[Stored entries]
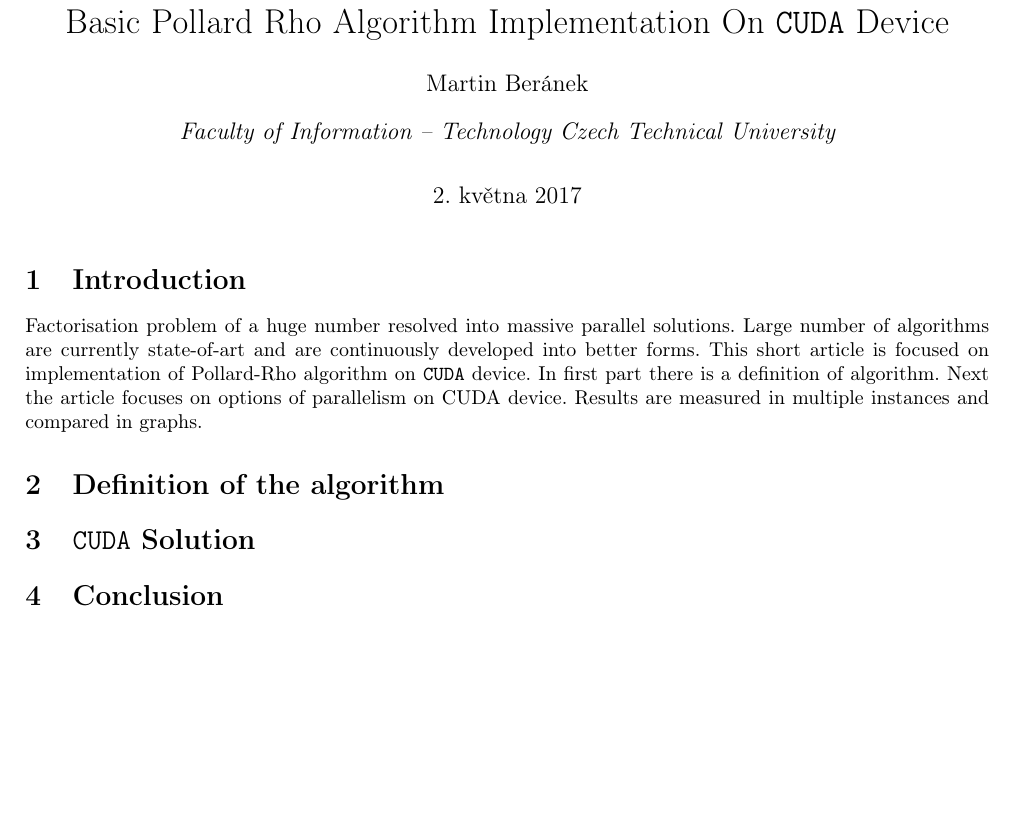
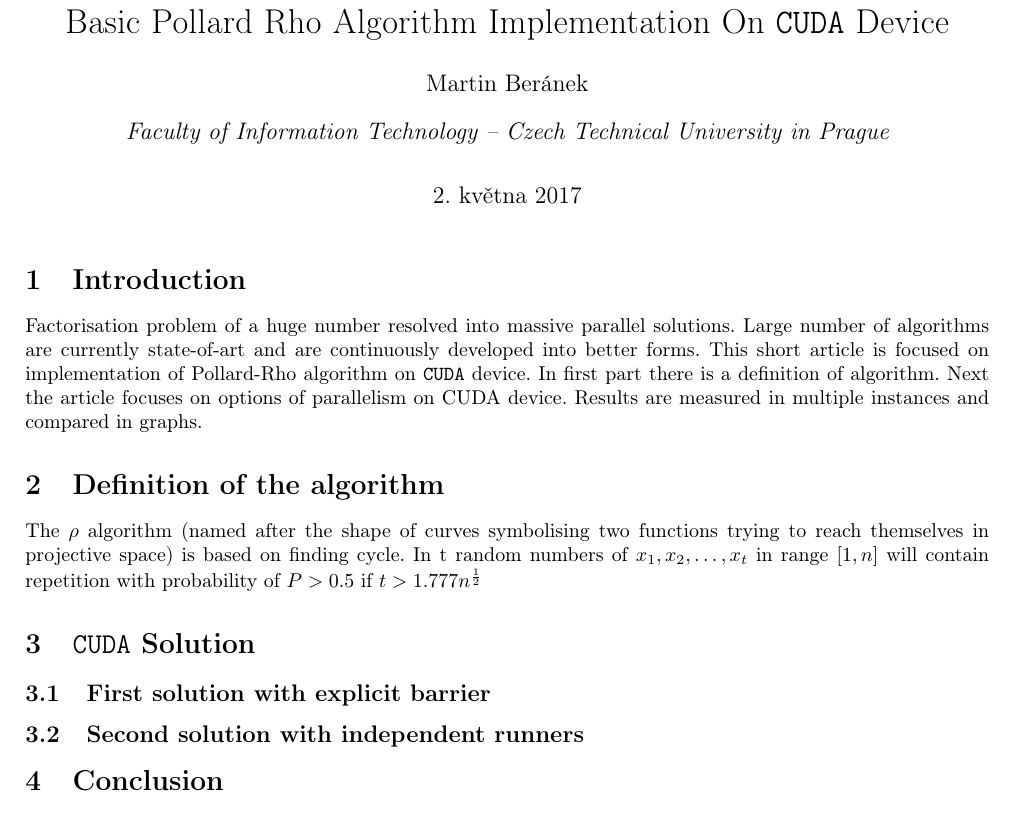
Before and after one commit to beranm14/pollard_rho, a LaTeX document (report/main.tex): part of the page, cut so that both start at the same text, the shorter picture padded with empty space. Compiled offline with pdfLaTeX.

```diff
--- a/report/main.tex
+++ b/report/main.tex
@@ -31,7 +31,7 @@
 \title{Basic Pollard Rho Algorithm Implementation On \texttt{CUDA} Device}
 \author{Martin Beránek}
 \date{\today}
-\affil{Faculty of Information -- Technology Czech Technical University}
+\affil{Faculty of Information Technology -- Czech Technical University in Prague}
 \maketitle
 
 %\tableofcontents
@@ -45,7 +45,16 @@
 \section{Definition of the algorithm}
 
 
+The $\rho$ algorithm (named after the shape of curves symbolising two functions trying to reach themselves in projective space) is based on finding cycle. In t random numbers of $x_1, x_2, \dots, x_t$ in range $[1, n]$ will contain repetition with probability of $P > 0.5$ if $t > 1.777n^{\frac{1}{2}}$
+
+
 \section{\texttt{CUDA} Solution}
+
+
+\subsection{First solution with explicit barrier}
+
+
+\subsection{Second solution with independent runners}
 
 
 \section{Conclusion}
```
Also changed, not shown: report/main.pdf, 2 other files.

Assignment: Copy out all the records exactly as they read, and omit the pictures.

Result:
Before and after one commit to beranm14/pollard_rho, a LaTeX document (report/main.tex): part of the page, cut so that both start at the same text, the shorter picture padded with empty space. Compiled offline with pdfLaTeX.

```diff
--- a/report/main.tex
+++ b/report/main.tex
@@ -31,7 +31,7 @@
 \title{Basic Pollard Rho Algorithm Implementation On \texttt{CUDA} Device}
 \author{Martin Beránek}
 \date{\today}
-\affil{Faculty of Information -- Technology Czech Technical University}
+\affil{Faculty of Information Technology -- Czech Technical University in Prague}
 \maketitle
 
 %\tableofcontents
@@ -45,7 +45,16 @@
 \section{Definition of the algorithm}
 
 
+The $\rho$ algorithm (named after the shape of curves symbolising two functions trying to reach themselves in projective space) is based on finding cycle. In t random numbers of $x_1, x_2, \dots, x_t$ in range $[1, n]$ will contain repetition with probability of $P > 0.5$ if $t > 1.777n^{\frac{1}{2}}$
+
+
 \section{\texttt{CUDA} Solution}
+
+
+\subsection{First solution with explicit barrier}
+
+
+\subsection{Second solution with independent runners}
 
 
 \section{Conclusion}
```
Also changed, not shown: report/main.pdf, 2 other files.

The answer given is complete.